WHAT THE TASK REQUIRES » Each entry below must be written out exactly, with pictures left out.

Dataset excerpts
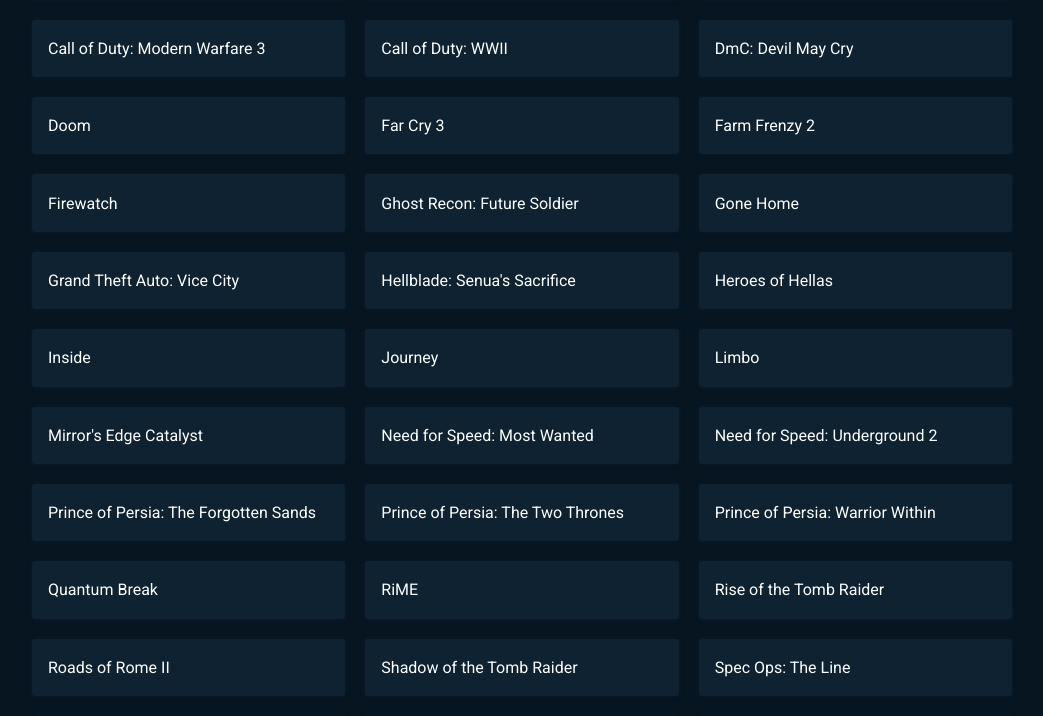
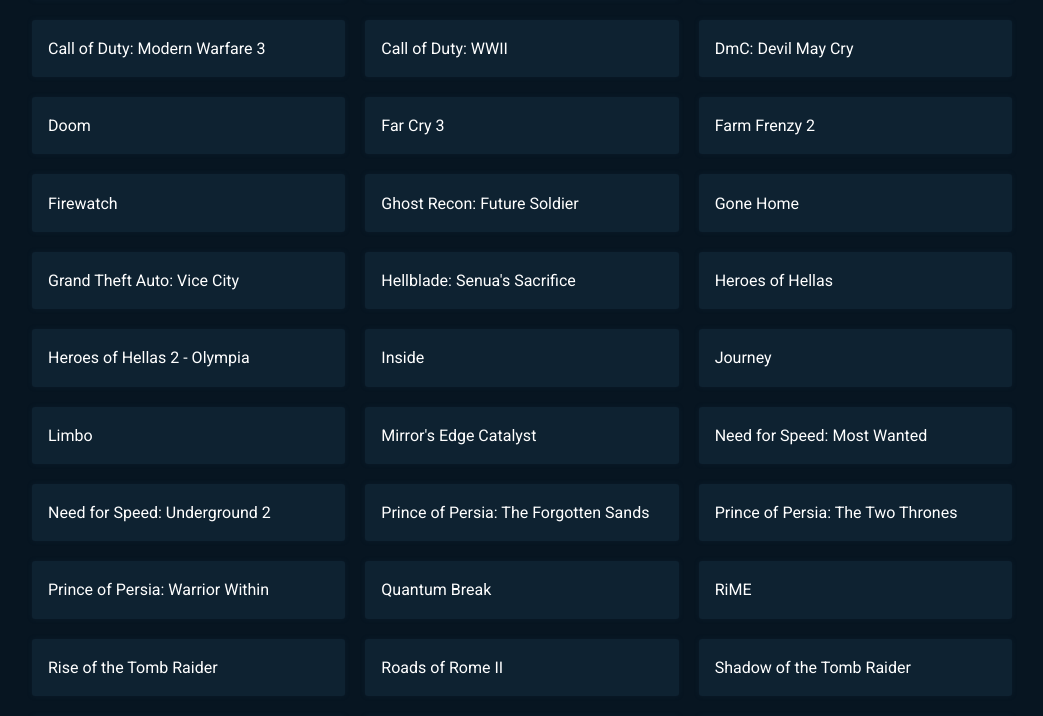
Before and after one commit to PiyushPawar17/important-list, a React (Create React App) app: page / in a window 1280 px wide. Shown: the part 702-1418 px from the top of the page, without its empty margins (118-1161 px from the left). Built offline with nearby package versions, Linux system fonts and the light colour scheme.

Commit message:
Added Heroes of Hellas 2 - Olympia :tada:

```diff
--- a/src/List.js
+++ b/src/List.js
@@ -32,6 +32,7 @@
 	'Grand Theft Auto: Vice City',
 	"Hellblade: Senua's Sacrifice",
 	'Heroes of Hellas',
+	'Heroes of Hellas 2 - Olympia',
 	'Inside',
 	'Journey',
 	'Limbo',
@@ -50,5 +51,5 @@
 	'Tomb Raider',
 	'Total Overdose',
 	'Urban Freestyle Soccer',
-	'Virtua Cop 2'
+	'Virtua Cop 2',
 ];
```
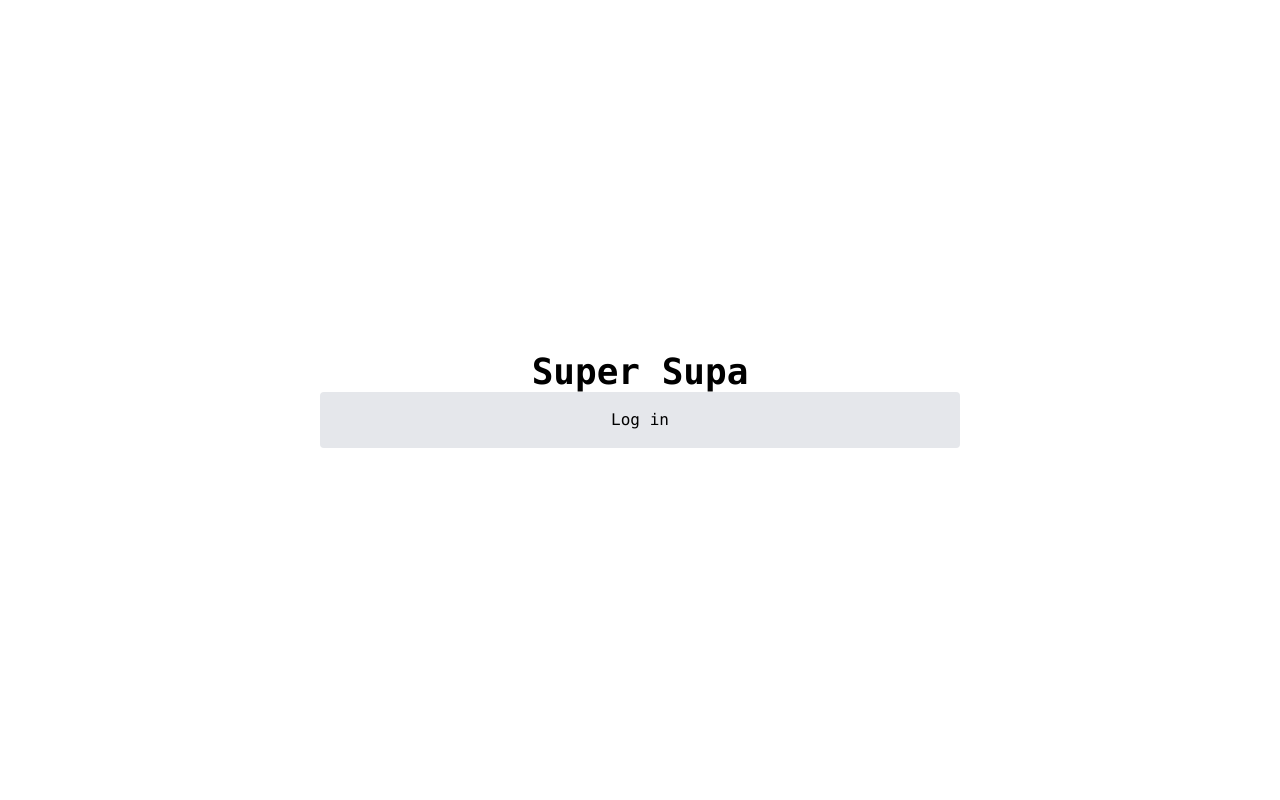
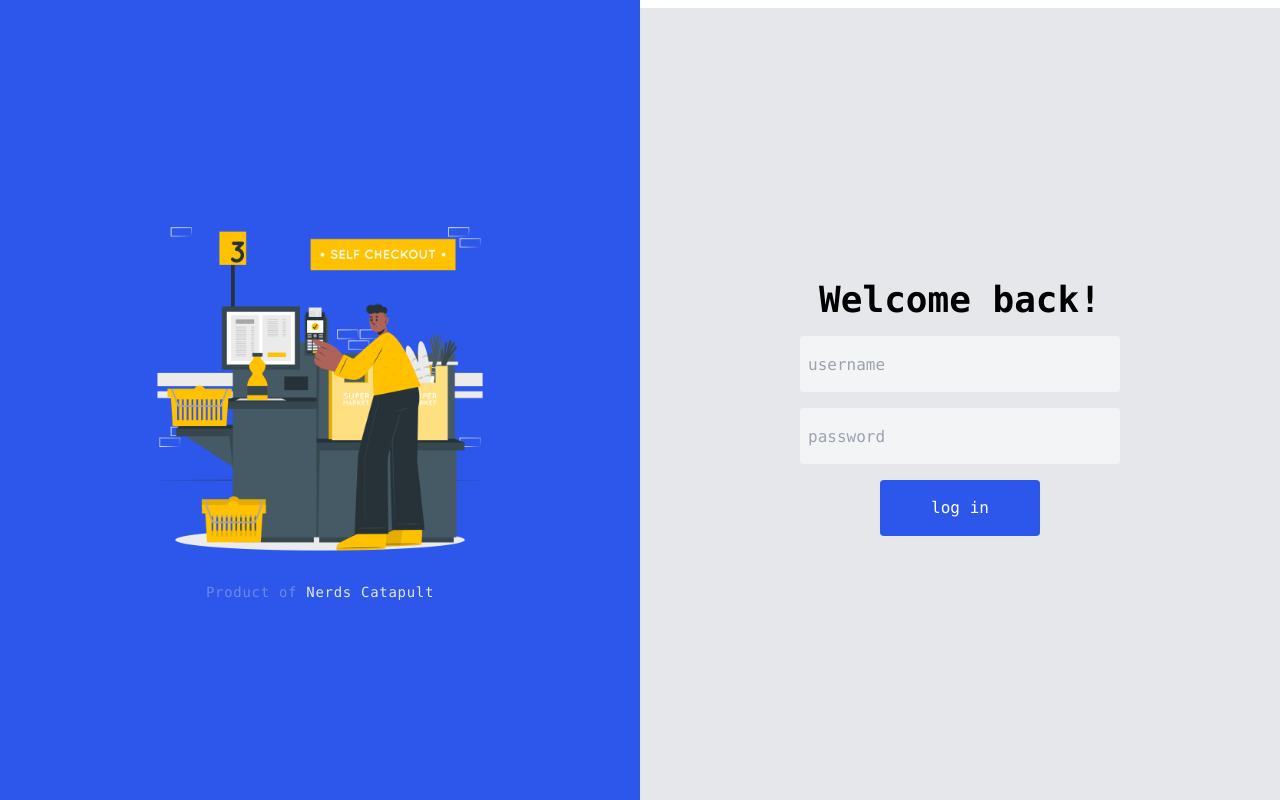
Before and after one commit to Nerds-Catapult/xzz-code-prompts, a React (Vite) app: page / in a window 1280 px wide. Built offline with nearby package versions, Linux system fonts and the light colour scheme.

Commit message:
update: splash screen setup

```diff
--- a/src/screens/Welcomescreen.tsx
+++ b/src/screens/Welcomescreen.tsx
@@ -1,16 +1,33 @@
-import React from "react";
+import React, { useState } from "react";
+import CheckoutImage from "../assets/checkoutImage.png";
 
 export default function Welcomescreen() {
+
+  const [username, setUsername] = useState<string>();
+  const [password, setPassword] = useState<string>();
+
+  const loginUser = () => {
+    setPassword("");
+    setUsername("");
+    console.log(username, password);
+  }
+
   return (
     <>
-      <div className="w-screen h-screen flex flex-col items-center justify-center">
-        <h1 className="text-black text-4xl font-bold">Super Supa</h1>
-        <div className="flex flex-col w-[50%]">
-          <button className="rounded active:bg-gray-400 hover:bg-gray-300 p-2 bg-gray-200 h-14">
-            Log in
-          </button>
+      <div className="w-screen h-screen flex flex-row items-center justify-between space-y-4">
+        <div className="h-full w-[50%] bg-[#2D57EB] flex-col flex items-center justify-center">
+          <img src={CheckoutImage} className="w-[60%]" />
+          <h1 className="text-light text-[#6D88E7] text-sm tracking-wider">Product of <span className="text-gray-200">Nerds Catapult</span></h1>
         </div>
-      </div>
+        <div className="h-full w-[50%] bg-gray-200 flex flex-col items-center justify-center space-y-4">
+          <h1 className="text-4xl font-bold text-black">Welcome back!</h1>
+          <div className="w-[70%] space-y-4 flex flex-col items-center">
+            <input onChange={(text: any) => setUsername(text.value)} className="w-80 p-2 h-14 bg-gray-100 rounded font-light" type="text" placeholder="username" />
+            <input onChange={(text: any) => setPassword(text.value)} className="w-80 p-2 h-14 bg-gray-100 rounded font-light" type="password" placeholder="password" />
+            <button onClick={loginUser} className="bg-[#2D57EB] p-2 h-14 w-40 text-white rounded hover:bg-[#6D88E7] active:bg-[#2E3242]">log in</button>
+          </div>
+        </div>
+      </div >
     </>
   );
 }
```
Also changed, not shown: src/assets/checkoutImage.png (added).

RESPONSE TO THE EXERCISE »
Before and after one commit to PiyushPawar17/important-list, a React (Create React App) app: page / in a window 1280 px wide. Shown: the part 702-1418 px from the top of the page, without its empty margins (118-1161 px from the left). Built offline with nearby package versions, Linux system fonts and the light colour scheme.

Commit message:
Added Heroes of Hellas 2 - Olympia :tada:

```diff
--- a/src/List.js
+++ b/src/List.js
@@ -32,6 +32,7 @@
 	'Grand Theft Auto: Vice City',
 	"Hellblade: Senua's Sacrifice",
 	'Heroes of Hellas',
+	'Heroes of Hellas 2 - Olympia',
 	'Inside',
 	'Journey',
 	'Limbo',
@@ -50,5 +51,5 @@
 	'Tomb Raider',
 	'Total Overdose',
 	'Urban Freestyle Soccer',
-	'Virtua Cop 2'
+	'Virtua Cop 2',
 ];
```
Before and after one commit to Nerds-Catapult/xzz-code-prompts, a React (Vite) app: page / in a window 1280 px wide. Built offline with nearby package versions, Linux system fonts and the light colour scheme.

Commit message:
update: splash screen setup

```diff
--- a/src/screens/Welcomescreen.tsx
+++ b/src/screens/Welcomescreen.tsx
@@ -1,16 +1,33 @@
-import React from "react";
+import React, { useState } from "react";
+import CheckoutImage from "../assets/checkoutImage.png";
 
 export default function Welcomescreen() {
+
+  const [username, setUsername] = useState<string>();
+  const [password, setPassword] = useState<string>();
+
+  const loginUser = () => {
+    setPassword("");
+    setUsername("");
+    console.log(username, password);
+  }
+
   return (
     <>
-      <div className="w-screen h-screen flex flex-col items-center justify-center">
-        <h1 className="text-black text-4xl font-bold">Super Supa</h1>
-        <div className="flex flex-col w-[50%]">
-          <button className="rounded active:bg-gray-400 hover:bg-gray-300 p-2 bg-gray-200 h-14">
-            Log in
-          </button>
+      <div className="w-screen h-screen flex flex-row items-center justify-between space-y-4">
+        <div className="h-full w-[50%] bg-[#2D57EB] flex-col flex items-center justify-center">
+          <img src={CheckoutImage} className="w-[60%]" />
+          <h1 className="text-light text-[#6D88E7] text-sm tracking-wider">Product of <span className="text-gray-200">Nerds Catapult</span></h1>
         </div>
-      </div>
+        <div className="h-full w-[50%] bg-gray-200 flex flex-col items-center justify-center space-y-4">
+          <h1 className="text-4xl font-bold text-black">Welcome back!</h1>
+          <div className="w-[70%] space-y-4 flex flex-col items-center">
+            <input onChange={(text: any) => setUsername(text.value)} className="w-80 p-2 h-14 bg-gray-100 rounded font-light" type="text" placeholder="username" />
+            <input onChange={(text: any) => setPassword(text.value)} className="w-80 p-2 h-14 bg-gray-100 rounded font-light" type="password" placeholder="password" />
+            <button onClick={loginUser} className="bg-[#2D57EB] p-2 h-14 w-40 text-white rounded hover:bg-[#6D88E7] active:bg-[#2E3242]">log in</button>
+          </div>
+        </div>
+      </div >
     </>
   );
 }
```
Also changed, not shown: src/assets/checkoutImage.png (added).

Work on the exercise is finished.